- [Dataset records]:
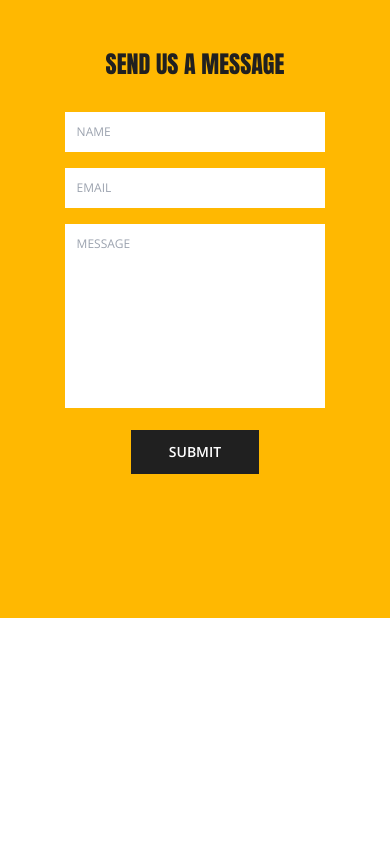
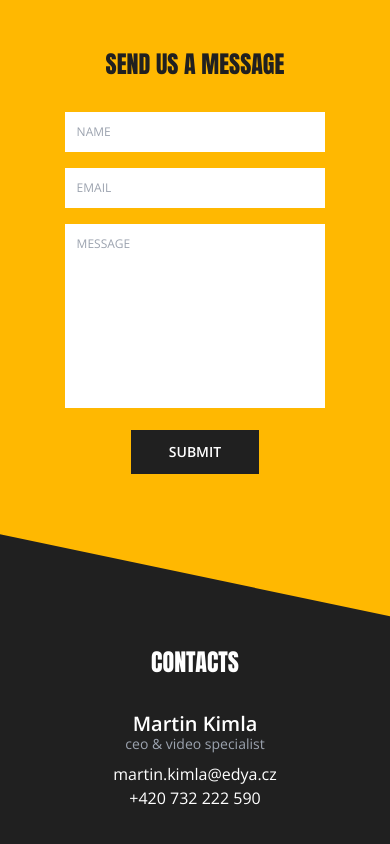
Before and after one commit to OndraKubec/edya-website, a Vue app: page / in a window 390 px wide. Shown: the part 3846-4690 px from the top of the page. Before the commit the page ends 4464 px from the top, so only its background shows below. Built offline with nearby package versions, Linux system fonts and the light colour scheme.

Commit message:
contact section for mobile

```diff
--- a/src/App.vue
+++ b/src/App.vue
@@ -154,26 +154,14 @@
 
   <!-- CONTACT -->
 
-      <div class="hidden md:block absolute drop-shadow right-0 bottom-0 w-screen bg-black pt-32" style="height: 85vh; clip-path: polygon(0 0vw, 30vw 30%, 30vw 100%, 0vw 100%); z-index: 2;">
-        <div class="container">
-          <div class="flex flex-col" style="width:30vw;">
-            <h2 class="text-white w-20">CONTACTS</h2>
-            <div class="flex flex-col">
-              <span class="font-bold text-2xl">Martin Kimla</span>
-              <span class="text-sm text-gray-400 mb-2 -mt-1">ceo & video specialist</span>
-              <a class="" href="mailto:martin.kimla@edya.cz">martin.kimla@edya.cz</a>
-              <a class="" href="tel:+420 732 222 590">+420 732 222 590</a>
-            </div>
-          </div>
-        </div>
-      </div>
+
       <div class="hidden md:block absolute drop-shadow right-0 bottom-0 w-screen " style="height: 30vw; background: #101010; clip-path: polygon(20vw 30vw, 35vw 24.48vw, 35vw 30vw); z-index: 3;"></div>
 
       <div class="relative" style="background-color: #FFB801; clip-path: polygon(0 21vw, 100% 0, 100% 100%, 0 100%); min-height: 21vw">
         <div class="hidden md:block absolute right-0 bottom-0 w-screen" style="height: 30vw; z-index: -1; filter: drop-shadow(0 4px 22px #101010);">
           <div class="w-screen" style="height: 30vw; background: #101010; clip-path: polygon(20vw 30vw, 100vw 0, 100vw 15vw, 60vw 30vw); "></div>
         </div>
-        <div class="container stripes-reversed pt-12 md:pt-48 xl:pt-38 pb-36">
+        <div class="container stripes-reversed pt-12 md:pt-48 xl:pt-38 pb-16 md:pb-36">
             <div class=""></div>
             <div class="flex items-center justify-center">
               <div class="w-4/5">
@@ -191,6 +179,23 @@
             </div>
           </div>
       </div>
+
+      <div class="bg-orange md:bg-transparent -mt-1">
+        <div class="md:absolute drop-shadow md:right-0 md:bottom-0 w-screen bg-black pt-12 md:pt-32 contact-bar">
+          <div class="container">
+            <div class="flex flex-col contact-bar-width">
+              <h2 class="text-white md:w-20">CONTACTS</h2>
+              <div class="flex flex-col">
+                <span class="font-bold text-xl md:text-2xl text-center md:text-left">Martin Kimla</span>
+                <span class="text-sm text-gray-400 mb-2 -mt-1 text-center md:text-left">ceo & video specialist</span>
+                <a class=" text-center md:text-left" href="mailto:martin.kimla@edya.cz">martin.kimla@edya.cz</a>
+                <a class=" text-center md:text-left" href="tel:+420 732 222 590">+420 732 222 590</a>
+              </div>
+            </div>
+          </div>
+        </div>
+      </div>
+
     </div>
   </div>
 
```
Also changed, not shown: src/assets/tailwind.css.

- [Exercise brief]: Copy out every entry above word for word; omit the images.

- [Exercise result]:
Before and after one commit to OndraKubec/edya-website, a Vue app: page / in a window 390 px wide. Shown: the part 3846-4690 px from the top of the page. Before the commit the page ends 4464 px from the top, so only its background shows below. Built offline with nearby package versions, Linux system fonts and the light colour scheme.

Commit message:
contact section for mobile

```diff
--- a/src/App.vue
+++ b/src/App.vue
@@ -154,26 +154,14 @@
 
   <!-- CONTACT -->
 
-      <div class="hidden md:block absolute drop-shadow right-0 bottom-0 w-screen bg-black pt-32" style="height: 85vh; clip-path: polygon(0 0vw, 30vw 30%, 30vw 100%, 0vw 100%); z-index: 2;">
-        <div class="container">
-          <div class="flex flex-col" style="width:30vw;">
-            <h2 class="text-white w-20">CONTACTS</h2>
-            <div class="flex flex-col">
-              <span class="font-bold text-2xl">Martin Kimla</span>
-              <span class="text-sm text-gray-400 mb-2 -mt-1">ceo & video specialist</span>
-              <a class="" href="mailto:martin.kimla@edya.cz">martin.kimla@edya.cz</a>
-              <a class="" href="tel:+420 732 222 590">+420 732 222 590</a>
-            </div>
-          </div>
-        </div>
-      </div>
+
       <div class="hidden md:block absolute drop-shadow right-0 bottom-0 w-screen " style="height: 30vw; background: #101010; clip-path: polygon(20vw 30vw, 35vw 24.48vw, 35vw 30vw); z-index: 3;"></div>
 
       <div class="relative" style="background-color: #FFB801; clip-path: polygon(0 21vw, 100% 0, 100% 100%, 0 100%); min-height: 21vw">
         <div class="hidden md:block absolute right-0 bottom-0 w-screen" style="height: 30vw; z-index: -1; filter: drop-shadow(0 4px 22px #101010);">
           <div class="w-screen" style="height: 30vw; background: #101010; clip-path: polygon(20vw 30vw, 100vw 0, 100vw 15vw, 60vw 30vw); "></div>
         </div>
-        <div class="container stripes-reversed pt-12 md:pt-48 xl:pt-38 pb-36">
+        <div class="container stripes-reversed pt-12 md:pt-48 xl:pt-38 pb-16 md:pb-36">
             <div class=""></div>
             <div class="flex items-center justify-center">
               <div class="w-4/5">
@@ -191,6 +179,23 @@
             </div>
           </div>
       </div>
+
+      <div class="bg-orange md:bg-transparent -mt-1">
+        <div class="md:absolute drop-shadow md:right-0 md:bottom-0 w-screen bg-black pt-12 md:pt-32 contact-bar">
+          <div class="container">
+            <div class="flex flex-col contact-bar-width">
+              <h2 class="text-white md:w-20">CONTACTS</h2>
+              <div class="flex flex-col">
+                <span class="font-bold text-xl md:text-2xl text-center md:text-left">Martin Kimla</span>
+                <span class="text-sm text-gray-400 mb-2 -mt-1 text-center md:text-left">ceo & video specialist</span>
+                <a class=" text-center md:text-left" href="mailto:martin.kimla@edya.cz">martin.kimla@edya.cz</a>
+                <a class=" text-center md:text-left" href="tel:+420 732 222 590">+420 732 222 590</a>
+              </div>
+            </div>
+          </div>
+        </div>
+      </div>
+
     </div>
   </div>
 
```
Also changed, not shown: src/assets/tailwind.css.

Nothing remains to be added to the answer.